Scholia Reviews ns 18 (2009) 37.

D. Protase, N. Gudea and R. Ardevan, Din istoria militară a Daciei Romane. Castrul Roman de Interior de la Gherla. Aus der Militärgeschichte des Römischen Dakien. Das römische Binnenkastell von Gherla. Bibliotheca historica et archaeologica Banatica XLVI. Timişioara: Mirton, 2008. Pp. 503, incl. 33 figures and 99 plates. ISBN 978-973-52-0387-0. No price supplied.

Denis Saddington
University of the Witwatersrand, Johannesburg, South Africa

At the beginning of the second century AD Trajan added Dacia (partly modern Rumania) to the Roman Empire. Ancient accounts of the conquest and provincialization of the area are lost; all that we have is the spectacular sculptural record on Trajan’s Column in his forum at Rome. However, deriving precise historical information from a work of art is notoriously difficult. Hence the archaeological investigations by Rumanian scholars are of especial value.

In this work Professors Protase, Gudea, and Ardevan, all veterans in the field, have produced a detailed account of the excavation of Gherla in Dacia Porolissensis. Gherla is not on the frontier itself, but some distance behind it. It was built of earth and timber under Trajan, transformed into stone either late under Hadrian or early under Antoninus Pius.

The account is usefully bilingual, Rumanian and German, which facilitates consultation by a wide audience. There is an introduction on the location and the present condition of the remains of the fort. This is followed by a history of its excavation from the beginning of the last century to the present. A detailed section covers the various building phases. There is a full catalogue of the inscriptions and coins discovered at the site together with metal, ceramic, and other finds.

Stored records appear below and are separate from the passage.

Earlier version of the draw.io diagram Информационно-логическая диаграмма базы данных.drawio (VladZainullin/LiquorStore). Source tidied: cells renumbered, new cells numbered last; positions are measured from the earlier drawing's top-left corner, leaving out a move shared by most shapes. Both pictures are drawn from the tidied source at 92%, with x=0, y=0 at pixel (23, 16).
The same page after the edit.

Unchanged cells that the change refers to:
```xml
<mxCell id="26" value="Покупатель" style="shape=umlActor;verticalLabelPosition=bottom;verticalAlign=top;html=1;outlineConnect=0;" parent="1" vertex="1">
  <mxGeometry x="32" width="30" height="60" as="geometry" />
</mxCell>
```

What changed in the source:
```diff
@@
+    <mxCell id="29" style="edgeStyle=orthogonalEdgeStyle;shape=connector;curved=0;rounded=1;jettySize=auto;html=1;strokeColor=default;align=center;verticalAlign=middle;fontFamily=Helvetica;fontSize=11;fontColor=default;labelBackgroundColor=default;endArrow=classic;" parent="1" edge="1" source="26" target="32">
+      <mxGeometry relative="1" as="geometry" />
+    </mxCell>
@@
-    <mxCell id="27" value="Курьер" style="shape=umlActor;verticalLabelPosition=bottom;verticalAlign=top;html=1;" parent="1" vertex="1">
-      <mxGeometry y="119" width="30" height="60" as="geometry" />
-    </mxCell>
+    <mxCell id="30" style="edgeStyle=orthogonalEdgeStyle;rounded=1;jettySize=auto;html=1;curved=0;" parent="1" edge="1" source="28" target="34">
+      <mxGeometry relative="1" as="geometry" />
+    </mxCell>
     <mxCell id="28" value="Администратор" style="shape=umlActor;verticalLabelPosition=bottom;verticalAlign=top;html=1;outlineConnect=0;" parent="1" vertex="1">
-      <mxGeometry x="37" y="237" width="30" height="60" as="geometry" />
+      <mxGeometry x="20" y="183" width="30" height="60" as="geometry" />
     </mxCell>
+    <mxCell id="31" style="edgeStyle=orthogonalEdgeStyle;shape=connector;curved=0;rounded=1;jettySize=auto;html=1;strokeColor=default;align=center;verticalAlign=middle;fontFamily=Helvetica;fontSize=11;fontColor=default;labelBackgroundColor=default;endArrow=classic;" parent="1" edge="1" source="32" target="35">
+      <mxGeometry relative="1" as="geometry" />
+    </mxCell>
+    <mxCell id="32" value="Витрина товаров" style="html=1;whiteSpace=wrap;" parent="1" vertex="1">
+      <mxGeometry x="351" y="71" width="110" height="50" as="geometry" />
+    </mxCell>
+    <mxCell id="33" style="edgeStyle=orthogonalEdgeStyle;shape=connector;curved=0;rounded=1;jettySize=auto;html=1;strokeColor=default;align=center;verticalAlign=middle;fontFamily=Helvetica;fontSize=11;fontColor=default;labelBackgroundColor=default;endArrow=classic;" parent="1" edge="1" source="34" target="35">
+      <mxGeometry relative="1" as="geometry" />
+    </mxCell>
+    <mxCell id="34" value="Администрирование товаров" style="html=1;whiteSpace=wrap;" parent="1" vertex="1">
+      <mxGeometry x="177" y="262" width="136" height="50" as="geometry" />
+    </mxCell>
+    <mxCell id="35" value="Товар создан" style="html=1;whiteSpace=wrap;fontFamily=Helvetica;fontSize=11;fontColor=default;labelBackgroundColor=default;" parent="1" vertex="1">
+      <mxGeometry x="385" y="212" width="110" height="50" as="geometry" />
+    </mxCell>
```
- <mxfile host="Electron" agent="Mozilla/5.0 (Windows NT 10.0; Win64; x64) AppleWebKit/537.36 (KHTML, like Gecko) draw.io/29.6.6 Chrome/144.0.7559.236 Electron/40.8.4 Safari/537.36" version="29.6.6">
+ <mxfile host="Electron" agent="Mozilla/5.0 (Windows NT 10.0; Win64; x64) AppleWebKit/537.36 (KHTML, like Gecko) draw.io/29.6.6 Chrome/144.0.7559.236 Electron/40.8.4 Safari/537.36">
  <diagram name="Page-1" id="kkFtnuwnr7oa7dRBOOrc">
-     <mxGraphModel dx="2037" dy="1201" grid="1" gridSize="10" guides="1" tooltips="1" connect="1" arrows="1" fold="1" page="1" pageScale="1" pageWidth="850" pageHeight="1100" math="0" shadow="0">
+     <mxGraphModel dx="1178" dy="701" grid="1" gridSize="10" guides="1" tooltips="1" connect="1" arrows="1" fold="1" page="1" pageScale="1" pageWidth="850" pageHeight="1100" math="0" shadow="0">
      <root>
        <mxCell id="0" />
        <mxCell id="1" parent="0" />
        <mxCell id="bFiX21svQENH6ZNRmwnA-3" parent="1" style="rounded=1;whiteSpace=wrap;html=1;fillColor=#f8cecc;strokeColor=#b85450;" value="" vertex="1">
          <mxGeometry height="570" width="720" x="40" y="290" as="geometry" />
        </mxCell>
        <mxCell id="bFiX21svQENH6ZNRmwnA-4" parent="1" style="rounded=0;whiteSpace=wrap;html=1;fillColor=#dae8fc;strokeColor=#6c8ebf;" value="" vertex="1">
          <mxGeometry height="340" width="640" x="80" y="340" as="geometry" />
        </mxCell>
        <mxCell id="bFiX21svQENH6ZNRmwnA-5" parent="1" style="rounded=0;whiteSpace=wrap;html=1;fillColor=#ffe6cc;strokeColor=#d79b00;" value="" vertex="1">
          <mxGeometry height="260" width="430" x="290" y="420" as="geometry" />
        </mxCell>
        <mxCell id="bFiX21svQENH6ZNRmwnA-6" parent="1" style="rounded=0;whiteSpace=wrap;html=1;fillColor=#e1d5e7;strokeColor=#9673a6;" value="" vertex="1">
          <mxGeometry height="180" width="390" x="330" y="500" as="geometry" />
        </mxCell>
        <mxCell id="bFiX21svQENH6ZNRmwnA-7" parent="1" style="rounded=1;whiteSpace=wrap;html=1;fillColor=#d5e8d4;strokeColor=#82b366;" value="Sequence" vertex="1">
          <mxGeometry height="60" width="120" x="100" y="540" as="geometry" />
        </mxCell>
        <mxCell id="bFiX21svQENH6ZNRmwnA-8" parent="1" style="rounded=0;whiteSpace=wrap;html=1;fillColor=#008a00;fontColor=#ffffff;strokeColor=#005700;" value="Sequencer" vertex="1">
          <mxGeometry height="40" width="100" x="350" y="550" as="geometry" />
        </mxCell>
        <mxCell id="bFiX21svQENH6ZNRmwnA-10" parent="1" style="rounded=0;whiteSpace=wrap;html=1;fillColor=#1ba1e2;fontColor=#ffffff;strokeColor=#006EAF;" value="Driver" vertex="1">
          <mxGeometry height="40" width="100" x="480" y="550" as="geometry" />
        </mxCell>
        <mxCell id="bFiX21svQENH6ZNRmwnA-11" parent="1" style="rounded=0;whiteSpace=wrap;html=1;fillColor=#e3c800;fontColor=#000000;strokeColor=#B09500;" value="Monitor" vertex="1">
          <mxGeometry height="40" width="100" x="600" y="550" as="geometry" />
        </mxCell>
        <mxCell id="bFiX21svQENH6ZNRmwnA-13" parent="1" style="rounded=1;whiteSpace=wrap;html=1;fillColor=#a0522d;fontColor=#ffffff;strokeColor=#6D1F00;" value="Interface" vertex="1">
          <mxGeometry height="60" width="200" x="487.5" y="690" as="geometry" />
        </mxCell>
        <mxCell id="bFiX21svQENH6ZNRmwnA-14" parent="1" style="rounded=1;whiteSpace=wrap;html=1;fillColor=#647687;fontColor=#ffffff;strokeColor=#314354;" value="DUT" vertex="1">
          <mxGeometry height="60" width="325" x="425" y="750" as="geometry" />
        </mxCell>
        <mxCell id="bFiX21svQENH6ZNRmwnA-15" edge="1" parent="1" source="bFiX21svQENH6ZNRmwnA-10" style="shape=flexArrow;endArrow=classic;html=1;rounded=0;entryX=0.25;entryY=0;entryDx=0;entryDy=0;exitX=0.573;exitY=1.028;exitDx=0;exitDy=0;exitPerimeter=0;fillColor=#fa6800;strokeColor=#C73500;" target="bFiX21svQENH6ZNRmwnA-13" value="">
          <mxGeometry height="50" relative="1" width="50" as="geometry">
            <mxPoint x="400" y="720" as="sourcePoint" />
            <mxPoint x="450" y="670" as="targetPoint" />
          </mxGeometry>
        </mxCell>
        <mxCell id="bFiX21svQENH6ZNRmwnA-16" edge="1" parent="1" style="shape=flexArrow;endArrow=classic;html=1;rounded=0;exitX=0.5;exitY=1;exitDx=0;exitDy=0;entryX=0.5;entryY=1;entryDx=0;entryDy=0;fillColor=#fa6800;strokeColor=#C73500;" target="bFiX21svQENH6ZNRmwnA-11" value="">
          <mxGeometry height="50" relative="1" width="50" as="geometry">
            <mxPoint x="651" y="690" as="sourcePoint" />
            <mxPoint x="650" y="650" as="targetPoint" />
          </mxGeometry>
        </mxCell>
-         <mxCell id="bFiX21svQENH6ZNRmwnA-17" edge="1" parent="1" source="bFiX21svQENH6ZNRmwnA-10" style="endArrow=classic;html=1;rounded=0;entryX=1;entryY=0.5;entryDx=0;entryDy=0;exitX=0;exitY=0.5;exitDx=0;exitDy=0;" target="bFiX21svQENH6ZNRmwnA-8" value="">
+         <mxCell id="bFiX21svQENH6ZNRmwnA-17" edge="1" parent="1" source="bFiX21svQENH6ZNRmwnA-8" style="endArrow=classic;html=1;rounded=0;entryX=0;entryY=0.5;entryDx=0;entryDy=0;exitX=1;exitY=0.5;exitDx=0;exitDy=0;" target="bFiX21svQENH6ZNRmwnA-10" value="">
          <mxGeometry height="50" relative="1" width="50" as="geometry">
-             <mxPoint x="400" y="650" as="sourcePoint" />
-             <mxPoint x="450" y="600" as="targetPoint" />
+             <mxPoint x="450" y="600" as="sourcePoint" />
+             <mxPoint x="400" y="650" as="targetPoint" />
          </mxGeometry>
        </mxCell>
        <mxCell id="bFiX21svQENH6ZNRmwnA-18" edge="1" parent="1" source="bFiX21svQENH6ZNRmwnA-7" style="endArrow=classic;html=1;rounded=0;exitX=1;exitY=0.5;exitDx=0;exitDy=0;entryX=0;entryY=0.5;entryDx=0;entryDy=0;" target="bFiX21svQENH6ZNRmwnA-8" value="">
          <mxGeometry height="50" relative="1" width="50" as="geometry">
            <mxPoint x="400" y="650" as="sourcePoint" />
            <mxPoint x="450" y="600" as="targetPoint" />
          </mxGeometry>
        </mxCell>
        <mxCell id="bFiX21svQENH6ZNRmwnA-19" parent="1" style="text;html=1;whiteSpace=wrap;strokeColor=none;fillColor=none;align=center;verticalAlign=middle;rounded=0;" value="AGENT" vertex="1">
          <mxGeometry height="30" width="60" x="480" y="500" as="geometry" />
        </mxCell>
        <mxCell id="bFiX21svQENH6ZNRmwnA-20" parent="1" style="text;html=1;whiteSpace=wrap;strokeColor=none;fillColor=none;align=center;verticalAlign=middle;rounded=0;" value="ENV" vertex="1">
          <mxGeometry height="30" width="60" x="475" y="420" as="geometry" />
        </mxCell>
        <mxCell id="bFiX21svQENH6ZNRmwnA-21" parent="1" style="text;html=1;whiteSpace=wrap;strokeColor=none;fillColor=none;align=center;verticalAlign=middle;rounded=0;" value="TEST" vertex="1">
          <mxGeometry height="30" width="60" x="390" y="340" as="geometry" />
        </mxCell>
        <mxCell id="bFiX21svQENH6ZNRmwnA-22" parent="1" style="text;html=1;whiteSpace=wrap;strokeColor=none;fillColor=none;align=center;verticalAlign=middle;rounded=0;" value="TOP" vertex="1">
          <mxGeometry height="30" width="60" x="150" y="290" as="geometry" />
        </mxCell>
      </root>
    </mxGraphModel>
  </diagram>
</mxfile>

There is a brief discussion of the fate of the fort and the adjacent civilian settlement after 275. The work concludes with a description of the finds displayed in the Gherla and other museums. An index and a bibliography follow.

There is an interesting silver statuette of a captured German (certain German tribes supported the Dacians against the Romans). It would have been useful to have compared this with the Germans on Trajan’s Column and his Arch at Beneventum. Two military diplomas (bronze documents given Roman auxiliary soldiers as evidence of their Roman citizenship) are well preserved; one, of 123, was for a soldier in the Ala I Brittonum ‘translata in Dacia Porolissensi’ (Roman Military Diplomas = RMD 1.21), another for one from the Coh. I Brittanica in 133 (RMD 1.35). Both had been recruited in Pannonia (now Serbia). However, the regiment which built the fort was the Ala II Pannoniorum: several altars dedicated by some of its members survive at the site. Interestingly, a soldier from this regiment, Ti. Claudius Maximus, is portrayed on Trajan’s Column as capturing the Dacian king, Decebalus, during the Dacian Wars. And his tombstone, portraying the same event, survives at Philippi in northern Greece (L'Année Épigraphique [1969/70] 583).

This work is a detailed and useful addition to the military history of the Roman province of Dacia. Its authors are to be congratulated on it.